The last, and one of the trickiest variables, is the fluctuation in the number of clips in the portfolio itself. If we were to only use the cumulative number of clips in the portfolio to find our RPC (Return Per Clip) over a certain period of time, it would potentially be extremely inaccurate. If we had 300 clips in the portfolio for 11 months, and then added 400 clips on the last month of the time period, we couldn’t accurately derive and RPC by dividing total earnings by 700 clips.
To offset this, we’ll use another metric – Clip Days. CDs is the number of days any given clip was in our portfolio. So, for our portfolio, we had 300 clips online for roughly 11 months, which equates to around 108,900 CDs. For one month, we had an additional 400 clips in the portfolio for a total of 700, equating to 21,000 CDs in the 12th month. So for 12 months, we had a total of 129,900 Clip Days (130,000 for short).
Apples to Apples
By comparing earnings over two different time periods with the same number of total CDs we can get a much more accurate idea of whether or not a pricing change between these time periods had any effect on our total earnings.

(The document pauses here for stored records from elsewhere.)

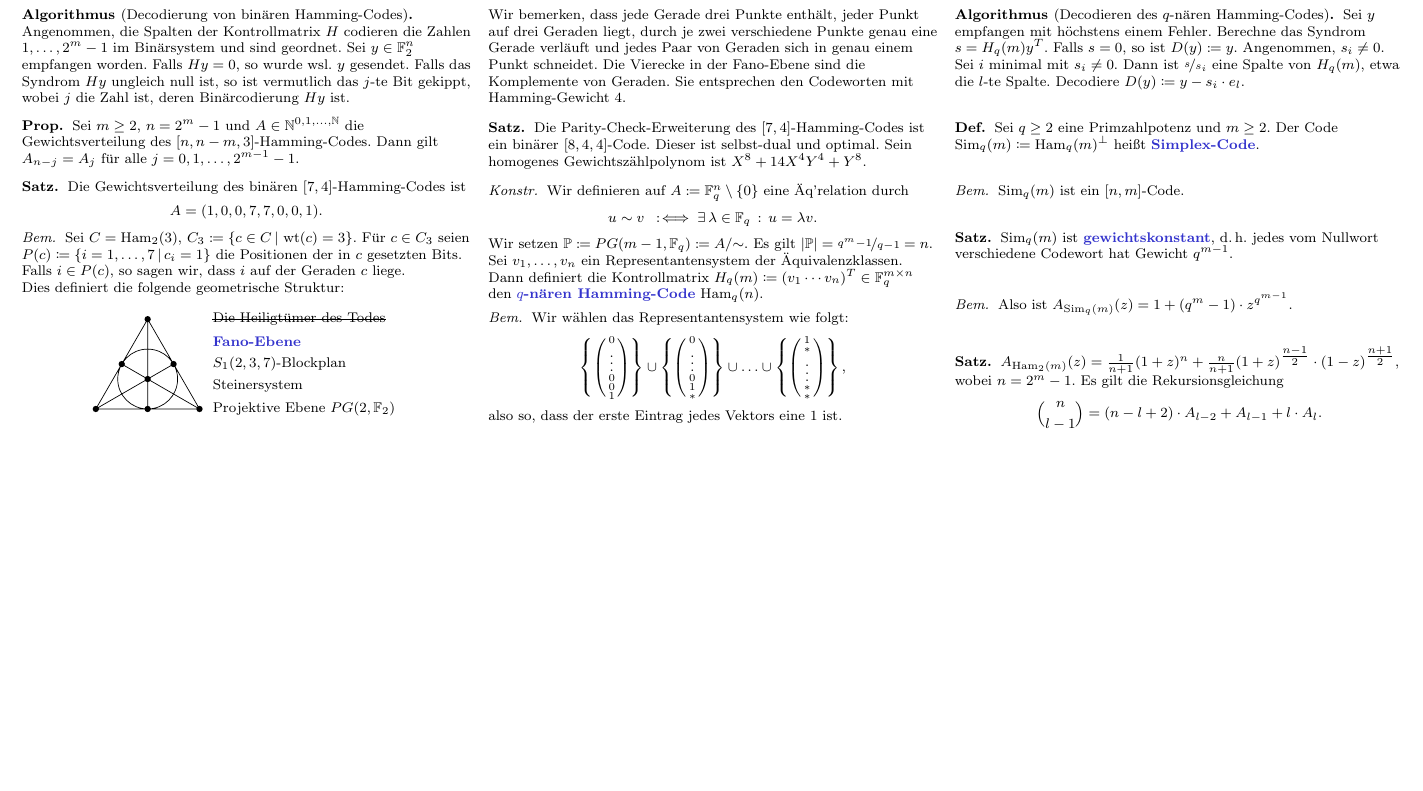
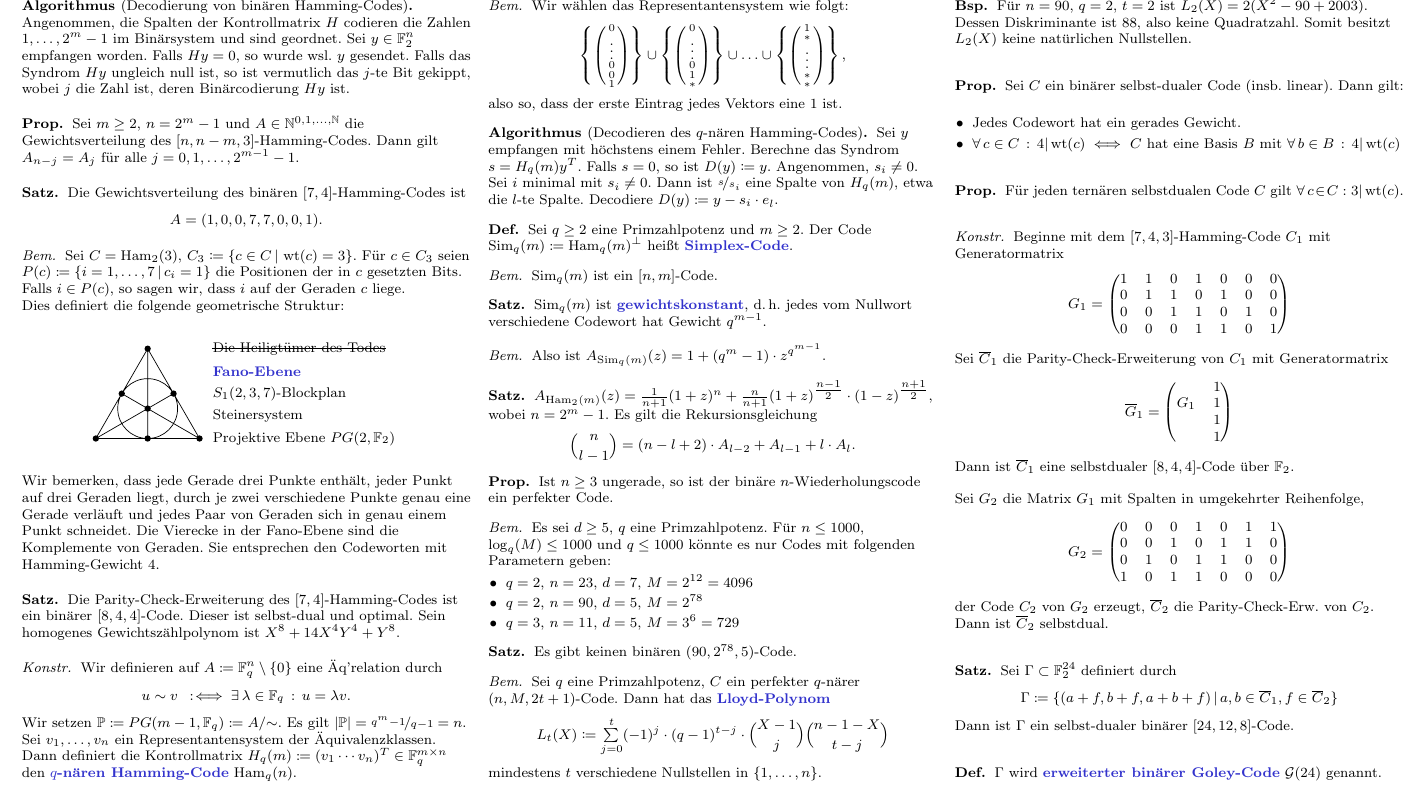
Before and after one commit to timjb/uni-spicker, a LaTeX document (codierungstheorie.tex): part of page 3 of 3, cut so that both start at the same text, the shorter picture padded with empty space. The pictures show the PDF file codierungstheorie.pdf that the author committed with the source.

Commit message:
Codierungstheorievorlesung vom 10.11.2015

```diff
--- a/codierungstheorie.tex
+++ b/codierungstheorie.tex
@@ -31,6 +31,7 @@
 \DeclareMathOperator{\Ham}{Ham} % Hamming-Code (was sonst?)
 \DeclareMathOperator{\Sim}{Sim} % Simplex-Code
 \newcommand{\Proj}{\mathbb{P}} % Projektiver Raum
+\newcommand{\Goley}{\mathcal{G}} % Goley-Code
 
 \begin{document}
 
@@ -864,5 +865,96 @@ In dieser Vorlesung soll es darum gehen, Daten mit einer Kanalcodierung so zu ü
   \[ {n \choose l-1} = (n-l+2) \cdot A_{l-2} + A_{l-1} + l \cdot A_l. \]
 \end{satz}
 
+% Vorlesung vom 10.11.2015
+
+% §6. Die Golay-Codes und deren Erweiterungen
+
+\begin{prop}
+  Ist $n \geq 3$ ungerade, so ist der binäre $n$-Wiederholungscode ein perfekter Code.
+\end{prop}
+
+\begin{bem}
+  Es sei $d \geq 5$, $q$ eine Primzahlpotenz.
+  Für $n \leq 1000$, $\log_q(M) \leq 1000$ und $q \leq 1000$ könnte es nur Codes mit folgenden Parametern geben:
+  \begin{itemize}
+    \item $q=2$, $n=23$, $d=7$, $M=2^{12} = 4096$ % \Goley(24)
+    \item $q=2$, $n=90$, $d=5$, $M=2^{78}$
+    \item $q=3$, $n=11$, $d=5$, $M=3^6=729$ % \Goley(12)
+  \end{itemize}
+\end{bem}
+
+\begin{satz}
+  Es gibt keinen binären $(90, 2^{78}, 5)$-Code.
+\end{satz}
+
+\begin{bem}
+  Sei $q$ eine Primzahlpotenz, $C$ ein perfekter $q$-närer $(n, M, 2t+1)$-Code.
+  Dann hat das \emph{Lloyd-Polynom}
+  \[ L_t(X) \coloneqq \sum_{j=0}^t (-1)^j \cdot (q-1)^{t-j} \cdot {X-1 \choose j} {n-1-X \choose t-j} \]
+  mindestens $t$ verschiedene Nullstellen in $\{ 1, \ldots, n \}$.
+\end{bem}
+
+\begin{bsp}
+  Für $n=90$, $q=2$, $t=2$ ist $L_2(X) = 2 (X^2 - 90 + 2003)$.
+  Dessen Diskriminante ist $88$, also keine Quadratzahl.
+  Somit besitzt $L_2(X)$ keine natürlichen Nullstellen.
+\end{bsp}
+
+\begin{prop}
+  Sei $C$ ein binärer selbst-dualer Code (insb. linear).
+  Dann gilt:
+  \begin{itemize}
+    \item Jedes Codewort hat ein gerades Gewicht.
+    \item $\fa{c \in C} 4 \divides \wt(c) \iff$ $C$ hat eine Basis $B$ mit $\fa{b \in B} 4 \divides \wt(c)$
+  \end{itemize}
+\end{prop}
+
+\begin{prop}
+  Für jeden ternären selbstdualen Code $C$ gilt $\fa{c \!\in\! C\!}\! 3 \divides \wt(c)$.
+\end{prop}
+
+\begin{konstr}
+  Beginne mit dem $[7, 4, 3]$-Hamming-Code $C_1$ mit Generatormatrix
+  \[
+    G_1 = \begin{pmatrix}
+      1 & 1 & 0 & 1 & 0 & 0 & 0 \\
+      0 & 1 & 1 & 0 & 1 & 0 & 0 \\
+      0 & 0 & 1 & 1 & 0 & 1 & 0 \\
+      0 & 0 & 0 & 1 & 1 & 0 & 1
+    \end{pmatrix}
+  \]
+  Sei $\overline{C}_1$ die Parity-Check-Erweiterung von $C_1$ mit Generatormatrix
+  \[
+    \overline{G}_1 = \begin{pmatrix}
+      & 1 \\
+      G_1 & 1 \\
+      & 1 \\
+      & 1
+    \end{pmatrix}
+  \]
+  Dann ist $\overline{C}_1$ eine selbstdualer $[8,4,4]$-Code über $\F_2$.
+
+  Sei $G_2$ die Matrix $G_1$ mit Spalten in umgekehrter Reihenfolge,
+  \[
+    G_2 = \begin{pmatrix}
+      0 & 0 & 0 & 1 & 0 & 1 & 1 \\
+      0 & 0 & 1 & 0 & 1 & 1 & 0 \\
+      0 & 1 & 0 & 1 & 1 & 0 & 0 \\
+      1 & 0 & 1 & 1 & 0 & 0 & 0
+    \end{pmatrix}
+  \]
+  der Code $C_2$ von $G_2$ erzeugt, $\overline{C}_2$ die Parity-Check-Erw. von $C_2$.
+  Dann ist $\overline{C}_2$ selbstdual.
+\end{konstr}
+
+\begin{satz}
+  Sei $\Gamma \subset \F_2^{24}$ definiert durch
+  \[ \Gamma \coloneqq \Set{(a+f, b+f, a+b+f)}{a, b \in \overline{C}_1, f \in \overline{C}_2} \]
+  Dann ist $\Gamma$ ein selbst-dualer binärer $[24, 12, 8]$-Code.
+\end{satz}
+
+\begin{defn}
+  $\Gamma$ wird \emph{erweiterter binärer Goley-Code} $\Goley(24)$ genannt.
+\end{defn}
 
 \end{document}
```
Also changed, not shown: codierungstheorie.pdf.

So, we’re going to use Returns Per Clip Day rather than Returns Per Clip going forward. Apples to apples. Easy right?…
The Test Equation:
Now that we have our methodology worked out, we can break it into a more simple and actionable equation:
[VPCD 2 / VPCD 1] X RPCD1 = Normalized RPCD For Period 1
VPCD1 = Views Per Clip Day during Period 1
VPCD2 – Views Per Clip Day during Period 2
RPCD1 – Return Per Clip Day during Period 1
We can then compare the Normalized RPCD for Time Period 1 to the RPCD of Time Period 2.
So, if RPCD2 > RPCD1 we have some good evidence that our pricing adjustment worked!
Over a long period of time this should tell us two very valuable things:
- Whether there is a linear or exponential relationship between portfolio growth and earnings.
- Whether our pricing adjustments actually worked.
Finally, to help improve the validity of these results, we would have to change prices in the opposite direction and re-calculate. If the trend goes in the opposite direction according to our price change, we’re gaining pretty solid confidence in our results! If not, then it’s back to the drawing board…
Since this test is just starting, we will be updating it periodically, we only have a few of the variables in hand. Based on the 365 day sales chart above. Those are:
RPCD1 = Total Earnings / Total Clip Days = $2,566 / 130,000 = $.02 / CD
Our prices remained constant for this time period. $299 for 4K footage, $199 for HD (pretty high we know).
They have now been adjusted to a more industry standard $189 for 4K and $79 for HD.
Ss soon as Stock by Numbers accumulates another 130,000 Clip Days after our recent price change, we’ll be able to make our apples to apples comparison, hopefully yielding some answers.
Please stay tuned and let us know if you have any advice or input on this undertaking. Thanks for reading!